TD Williamson (TDW) has produced what it says is the market’s first 10-inch electromagnetic acoustic transducer (EMAT) after a natural gas operator discovered there was not one available.
The two companies worked together in the development of the tool which achieved success when it was run on the operator’s pipeline.
The operator raised the issue with TD Williamson after it determined stress-corrosion cracking (SCC) was a serious threat to its 10-inch pipeline, but still needed to detect, size, and repair the SCC without hydrostatic testing or ultrasonic crack detection (UTCD).
EMAT was deemed appropriate because it produces guided waves through the entire thickness of the pipe wall and does not require a liquid couplant, so avoiding post-inspection drying, which is required by both hydrostatic testing and UTCD inline inspection.
TDW adapted its SpirALL EMAT tool – which is available for use with larger-diameter pipelines – to fit the smaller pipeline.

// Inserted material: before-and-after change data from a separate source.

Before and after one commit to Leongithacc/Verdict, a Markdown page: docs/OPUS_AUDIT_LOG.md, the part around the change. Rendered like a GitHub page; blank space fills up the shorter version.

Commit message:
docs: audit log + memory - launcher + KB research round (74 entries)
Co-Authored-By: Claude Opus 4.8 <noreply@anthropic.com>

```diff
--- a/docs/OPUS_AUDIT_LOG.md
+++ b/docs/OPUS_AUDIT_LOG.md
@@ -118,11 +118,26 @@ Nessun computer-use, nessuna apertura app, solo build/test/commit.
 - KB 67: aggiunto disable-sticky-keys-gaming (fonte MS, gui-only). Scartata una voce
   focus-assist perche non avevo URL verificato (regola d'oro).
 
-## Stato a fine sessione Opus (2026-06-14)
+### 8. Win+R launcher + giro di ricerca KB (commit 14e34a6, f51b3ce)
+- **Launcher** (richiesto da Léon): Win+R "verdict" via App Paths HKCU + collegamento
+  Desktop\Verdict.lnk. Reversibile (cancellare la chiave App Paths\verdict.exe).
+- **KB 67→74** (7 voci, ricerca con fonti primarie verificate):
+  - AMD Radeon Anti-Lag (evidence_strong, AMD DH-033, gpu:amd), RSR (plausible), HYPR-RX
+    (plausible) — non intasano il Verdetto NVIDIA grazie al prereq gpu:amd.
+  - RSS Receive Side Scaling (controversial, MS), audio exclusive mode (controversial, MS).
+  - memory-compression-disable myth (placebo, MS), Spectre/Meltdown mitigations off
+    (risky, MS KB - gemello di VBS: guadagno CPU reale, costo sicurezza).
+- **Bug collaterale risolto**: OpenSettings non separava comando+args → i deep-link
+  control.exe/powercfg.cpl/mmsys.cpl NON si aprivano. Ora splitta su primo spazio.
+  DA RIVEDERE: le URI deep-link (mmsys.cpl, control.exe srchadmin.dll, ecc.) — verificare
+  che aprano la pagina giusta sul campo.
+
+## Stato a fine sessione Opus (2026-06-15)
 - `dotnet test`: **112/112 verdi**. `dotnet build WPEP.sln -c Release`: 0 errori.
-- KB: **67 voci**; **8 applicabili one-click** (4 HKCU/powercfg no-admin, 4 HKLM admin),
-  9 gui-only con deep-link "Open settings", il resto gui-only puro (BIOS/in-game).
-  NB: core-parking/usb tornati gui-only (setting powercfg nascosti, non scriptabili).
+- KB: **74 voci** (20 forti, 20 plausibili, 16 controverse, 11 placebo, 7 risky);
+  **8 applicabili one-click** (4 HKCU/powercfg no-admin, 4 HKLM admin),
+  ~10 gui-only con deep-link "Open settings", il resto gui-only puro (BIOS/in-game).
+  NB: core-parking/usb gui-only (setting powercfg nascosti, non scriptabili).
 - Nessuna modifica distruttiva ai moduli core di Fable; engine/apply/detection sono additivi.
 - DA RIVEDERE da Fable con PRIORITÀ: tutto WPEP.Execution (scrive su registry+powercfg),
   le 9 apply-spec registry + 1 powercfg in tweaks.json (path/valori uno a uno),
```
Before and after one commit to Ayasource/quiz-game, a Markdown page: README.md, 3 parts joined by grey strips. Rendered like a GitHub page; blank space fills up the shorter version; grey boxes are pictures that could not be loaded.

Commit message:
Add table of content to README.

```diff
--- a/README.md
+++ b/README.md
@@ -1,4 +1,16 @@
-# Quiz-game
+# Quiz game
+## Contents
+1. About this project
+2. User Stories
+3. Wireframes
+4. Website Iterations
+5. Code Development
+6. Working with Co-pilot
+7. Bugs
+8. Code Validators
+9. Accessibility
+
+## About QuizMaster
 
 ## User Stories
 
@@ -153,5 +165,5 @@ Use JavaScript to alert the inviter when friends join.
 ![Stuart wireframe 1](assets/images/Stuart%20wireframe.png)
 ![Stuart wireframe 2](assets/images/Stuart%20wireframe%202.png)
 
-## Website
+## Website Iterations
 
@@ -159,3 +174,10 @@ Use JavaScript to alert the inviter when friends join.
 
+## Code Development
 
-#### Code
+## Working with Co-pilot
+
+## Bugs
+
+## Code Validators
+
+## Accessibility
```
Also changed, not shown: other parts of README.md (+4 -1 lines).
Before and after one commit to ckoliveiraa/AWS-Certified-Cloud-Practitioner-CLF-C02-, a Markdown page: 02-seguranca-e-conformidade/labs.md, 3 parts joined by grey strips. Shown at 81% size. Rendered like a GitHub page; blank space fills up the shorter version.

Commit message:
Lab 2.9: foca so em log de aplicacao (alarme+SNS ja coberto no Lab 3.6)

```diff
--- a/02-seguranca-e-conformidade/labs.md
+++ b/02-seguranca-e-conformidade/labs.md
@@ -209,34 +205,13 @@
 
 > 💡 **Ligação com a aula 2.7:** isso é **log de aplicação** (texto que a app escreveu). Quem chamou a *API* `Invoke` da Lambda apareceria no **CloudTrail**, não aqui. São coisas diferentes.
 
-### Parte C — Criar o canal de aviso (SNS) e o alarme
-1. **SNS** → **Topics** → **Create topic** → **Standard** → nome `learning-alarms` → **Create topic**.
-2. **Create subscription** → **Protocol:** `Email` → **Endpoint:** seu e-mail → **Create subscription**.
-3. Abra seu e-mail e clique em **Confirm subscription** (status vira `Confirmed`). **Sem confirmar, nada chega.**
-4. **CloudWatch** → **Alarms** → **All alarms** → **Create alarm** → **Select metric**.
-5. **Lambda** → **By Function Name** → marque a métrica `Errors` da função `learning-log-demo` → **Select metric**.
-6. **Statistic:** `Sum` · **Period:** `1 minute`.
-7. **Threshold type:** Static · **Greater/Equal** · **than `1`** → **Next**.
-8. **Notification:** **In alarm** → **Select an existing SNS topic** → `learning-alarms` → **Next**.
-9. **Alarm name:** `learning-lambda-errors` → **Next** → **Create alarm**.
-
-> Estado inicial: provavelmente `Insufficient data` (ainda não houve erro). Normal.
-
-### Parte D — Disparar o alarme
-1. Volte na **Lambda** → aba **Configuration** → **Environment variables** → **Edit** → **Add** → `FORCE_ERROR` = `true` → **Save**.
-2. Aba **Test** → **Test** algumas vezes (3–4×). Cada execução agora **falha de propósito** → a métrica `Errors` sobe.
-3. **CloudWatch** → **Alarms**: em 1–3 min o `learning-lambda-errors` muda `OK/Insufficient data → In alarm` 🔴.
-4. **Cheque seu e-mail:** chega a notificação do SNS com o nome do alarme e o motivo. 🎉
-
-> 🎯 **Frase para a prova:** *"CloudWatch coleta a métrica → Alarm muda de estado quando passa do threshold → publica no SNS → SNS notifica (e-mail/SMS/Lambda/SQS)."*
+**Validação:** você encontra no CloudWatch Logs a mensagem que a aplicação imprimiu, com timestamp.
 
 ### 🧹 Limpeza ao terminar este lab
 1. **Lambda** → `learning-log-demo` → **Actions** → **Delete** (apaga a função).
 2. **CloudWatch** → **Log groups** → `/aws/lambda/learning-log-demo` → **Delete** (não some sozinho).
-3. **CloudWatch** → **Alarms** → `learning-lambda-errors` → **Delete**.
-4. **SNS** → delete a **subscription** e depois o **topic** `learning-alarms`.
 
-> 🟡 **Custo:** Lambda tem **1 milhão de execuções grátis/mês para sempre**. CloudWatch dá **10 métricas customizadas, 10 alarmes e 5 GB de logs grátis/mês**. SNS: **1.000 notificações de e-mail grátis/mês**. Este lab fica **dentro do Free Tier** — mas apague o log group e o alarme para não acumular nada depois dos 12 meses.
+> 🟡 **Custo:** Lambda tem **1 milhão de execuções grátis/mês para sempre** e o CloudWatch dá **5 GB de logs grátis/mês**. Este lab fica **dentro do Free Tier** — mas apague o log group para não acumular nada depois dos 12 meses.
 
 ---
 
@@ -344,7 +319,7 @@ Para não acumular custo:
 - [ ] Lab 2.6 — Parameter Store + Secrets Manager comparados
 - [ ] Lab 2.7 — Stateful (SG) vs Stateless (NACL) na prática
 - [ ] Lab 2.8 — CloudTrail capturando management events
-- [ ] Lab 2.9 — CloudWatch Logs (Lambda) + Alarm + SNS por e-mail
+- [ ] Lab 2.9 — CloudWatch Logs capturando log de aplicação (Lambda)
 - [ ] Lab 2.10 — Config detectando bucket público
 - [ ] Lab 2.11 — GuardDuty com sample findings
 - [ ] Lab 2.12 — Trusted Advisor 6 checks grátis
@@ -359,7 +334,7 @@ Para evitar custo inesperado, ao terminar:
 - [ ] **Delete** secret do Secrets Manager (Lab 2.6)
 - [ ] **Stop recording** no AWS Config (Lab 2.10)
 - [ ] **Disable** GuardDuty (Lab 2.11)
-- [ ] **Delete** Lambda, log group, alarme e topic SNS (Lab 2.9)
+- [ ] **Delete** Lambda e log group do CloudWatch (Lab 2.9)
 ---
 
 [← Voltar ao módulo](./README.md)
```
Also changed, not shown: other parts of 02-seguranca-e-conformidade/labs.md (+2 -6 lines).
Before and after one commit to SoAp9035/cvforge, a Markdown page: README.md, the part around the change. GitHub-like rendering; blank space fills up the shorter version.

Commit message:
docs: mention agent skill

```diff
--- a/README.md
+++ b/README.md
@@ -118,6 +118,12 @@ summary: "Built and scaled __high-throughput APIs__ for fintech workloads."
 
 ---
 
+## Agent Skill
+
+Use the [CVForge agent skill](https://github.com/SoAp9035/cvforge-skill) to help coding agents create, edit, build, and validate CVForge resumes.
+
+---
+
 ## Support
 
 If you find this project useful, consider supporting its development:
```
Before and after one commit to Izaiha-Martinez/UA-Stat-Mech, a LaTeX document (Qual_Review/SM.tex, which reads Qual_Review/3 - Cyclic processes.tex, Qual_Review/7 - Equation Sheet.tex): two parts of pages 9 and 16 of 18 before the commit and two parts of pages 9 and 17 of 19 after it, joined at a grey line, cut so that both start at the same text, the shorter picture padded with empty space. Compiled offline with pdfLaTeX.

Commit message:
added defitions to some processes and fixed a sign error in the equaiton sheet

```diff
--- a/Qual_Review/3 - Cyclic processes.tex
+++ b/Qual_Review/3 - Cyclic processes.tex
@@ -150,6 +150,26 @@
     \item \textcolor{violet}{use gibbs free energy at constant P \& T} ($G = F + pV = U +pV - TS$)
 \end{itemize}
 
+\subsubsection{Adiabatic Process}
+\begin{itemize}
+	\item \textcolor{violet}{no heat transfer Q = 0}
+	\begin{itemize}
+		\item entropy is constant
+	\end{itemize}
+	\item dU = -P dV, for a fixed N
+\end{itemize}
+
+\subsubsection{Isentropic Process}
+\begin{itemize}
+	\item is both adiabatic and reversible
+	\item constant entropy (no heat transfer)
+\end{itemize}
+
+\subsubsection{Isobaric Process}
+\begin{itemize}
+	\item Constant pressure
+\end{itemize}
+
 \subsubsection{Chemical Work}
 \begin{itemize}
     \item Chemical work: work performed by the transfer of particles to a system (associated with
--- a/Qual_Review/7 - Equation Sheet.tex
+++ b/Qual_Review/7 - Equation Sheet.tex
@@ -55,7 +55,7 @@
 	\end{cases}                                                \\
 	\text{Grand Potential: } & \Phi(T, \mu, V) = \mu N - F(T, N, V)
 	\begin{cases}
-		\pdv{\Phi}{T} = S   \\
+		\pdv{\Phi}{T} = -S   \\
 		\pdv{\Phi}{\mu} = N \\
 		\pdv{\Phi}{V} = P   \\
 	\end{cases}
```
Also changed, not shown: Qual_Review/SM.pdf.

TDW’s Product Manager Sean Moran said “TDW was challenged with producing a new tool that would benefit the entire industry.
“That included miniaturising the electronics, improving data quality, and advancing the functionality from existing EMAT tools.
“We verified the ruggedness of the design, feature detection and sizing capabilities, and pipe navigation abilities of the 10-inch EMAT tool through numerous high- and low-speed pull tests, flow loop tests, sensor wear tests, and temperature and pressure tests.”
The tool ran successfully on the operator’s line in April after several at TDW’s Salt Lake City facility. It took approximately 12 hours to traverse the 54 km pipeline
“With this new technology, operators who had limited choices for 10-inch diameter crack-inspection tools now have a new, validated option in this small diameter,” Mr Moran said.
For more information visit the TD Williamson website.
If you have company news you would like covered in Pipelines International contact Assistant Editor Nick Lovering at firstname.lastname@example.org